* _Problem statement_: Please give the number of lines in the records below that include "text", with no other output.
════════════════
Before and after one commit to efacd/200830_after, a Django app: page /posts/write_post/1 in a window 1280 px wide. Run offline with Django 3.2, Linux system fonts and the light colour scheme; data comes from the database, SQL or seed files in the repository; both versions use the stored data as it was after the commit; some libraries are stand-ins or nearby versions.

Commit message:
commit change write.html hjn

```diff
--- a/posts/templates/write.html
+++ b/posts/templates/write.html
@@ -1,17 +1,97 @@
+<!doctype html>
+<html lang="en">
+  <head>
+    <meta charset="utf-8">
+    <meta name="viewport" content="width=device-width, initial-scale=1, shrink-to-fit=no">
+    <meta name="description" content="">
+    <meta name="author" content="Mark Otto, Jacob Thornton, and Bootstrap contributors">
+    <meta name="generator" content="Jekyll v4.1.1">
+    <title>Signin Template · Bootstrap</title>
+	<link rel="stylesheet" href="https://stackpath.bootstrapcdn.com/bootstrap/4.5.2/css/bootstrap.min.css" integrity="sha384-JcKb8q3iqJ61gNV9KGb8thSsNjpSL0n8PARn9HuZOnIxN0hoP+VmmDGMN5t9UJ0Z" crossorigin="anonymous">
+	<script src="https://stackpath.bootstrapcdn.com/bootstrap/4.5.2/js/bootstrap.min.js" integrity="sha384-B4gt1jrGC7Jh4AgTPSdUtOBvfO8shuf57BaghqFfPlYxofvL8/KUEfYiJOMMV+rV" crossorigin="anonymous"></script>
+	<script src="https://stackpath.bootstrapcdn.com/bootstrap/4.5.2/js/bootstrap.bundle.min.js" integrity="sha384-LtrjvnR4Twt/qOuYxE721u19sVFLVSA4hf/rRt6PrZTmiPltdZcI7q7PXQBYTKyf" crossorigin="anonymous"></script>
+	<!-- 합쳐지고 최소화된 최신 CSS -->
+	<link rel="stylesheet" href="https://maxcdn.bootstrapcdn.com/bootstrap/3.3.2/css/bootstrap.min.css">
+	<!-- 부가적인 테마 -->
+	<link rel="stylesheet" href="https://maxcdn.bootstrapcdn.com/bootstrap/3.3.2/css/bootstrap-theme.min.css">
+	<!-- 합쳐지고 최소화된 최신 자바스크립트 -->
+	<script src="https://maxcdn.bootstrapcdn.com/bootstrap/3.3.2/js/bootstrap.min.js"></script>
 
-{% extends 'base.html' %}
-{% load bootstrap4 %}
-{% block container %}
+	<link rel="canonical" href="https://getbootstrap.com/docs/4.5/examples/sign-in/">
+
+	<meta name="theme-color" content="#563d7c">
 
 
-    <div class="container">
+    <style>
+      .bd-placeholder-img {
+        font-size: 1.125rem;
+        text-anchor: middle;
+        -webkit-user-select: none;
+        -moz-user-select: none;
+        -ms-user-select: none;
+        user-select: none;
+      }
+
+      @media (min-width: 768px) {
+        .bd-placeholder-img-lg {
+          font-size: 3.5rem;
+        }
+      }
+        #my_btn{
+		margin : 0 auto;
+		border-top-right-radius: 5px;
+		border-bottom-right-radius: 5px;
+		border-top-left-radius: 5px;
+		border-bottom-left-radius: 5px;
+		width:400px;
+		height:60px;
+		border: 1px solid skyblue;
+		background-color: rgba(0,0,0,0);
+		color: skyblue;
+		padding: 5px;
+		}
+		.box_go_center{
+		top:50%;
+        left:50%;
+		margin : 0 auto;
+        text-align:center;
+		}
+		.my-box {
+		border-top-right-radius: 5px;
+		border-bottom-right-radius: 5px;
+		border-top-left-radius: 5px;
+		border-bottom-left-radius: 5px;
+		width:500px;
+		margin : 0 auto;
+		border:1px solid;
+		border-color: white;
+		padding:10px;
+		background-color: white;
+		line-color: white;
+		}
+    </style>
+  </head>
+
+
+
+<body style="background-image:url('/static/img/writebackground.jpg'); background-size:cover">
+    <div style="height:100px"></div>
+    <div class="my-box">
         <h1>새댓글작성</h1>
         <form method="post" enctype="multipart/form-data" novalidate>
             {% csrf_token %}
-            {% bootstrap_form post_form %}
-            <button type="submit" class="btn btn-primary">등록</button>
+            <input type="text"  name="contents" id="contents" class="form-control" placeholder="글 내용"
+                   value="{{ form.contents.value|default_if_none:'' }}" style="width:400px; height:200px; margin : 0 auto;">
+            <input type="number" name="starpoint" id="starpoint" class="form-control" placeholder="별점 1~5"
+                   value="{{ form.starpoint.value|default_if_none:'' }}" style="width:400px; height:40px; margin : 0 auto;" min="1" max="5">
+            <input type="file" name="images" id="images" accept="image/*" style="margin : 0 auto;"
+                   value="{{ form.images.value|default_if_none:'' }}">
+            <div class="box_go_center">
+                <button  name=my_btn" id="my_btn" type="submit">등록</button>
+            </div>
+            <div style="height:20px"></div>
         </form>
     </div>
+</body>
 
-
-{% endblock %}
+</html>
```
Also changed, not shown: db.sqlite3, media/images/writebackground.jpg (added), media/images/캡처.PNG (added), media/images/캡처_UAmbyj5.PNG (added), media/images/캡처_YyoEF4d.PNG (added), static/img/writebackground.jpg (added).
════════════════
* _Answer_: 3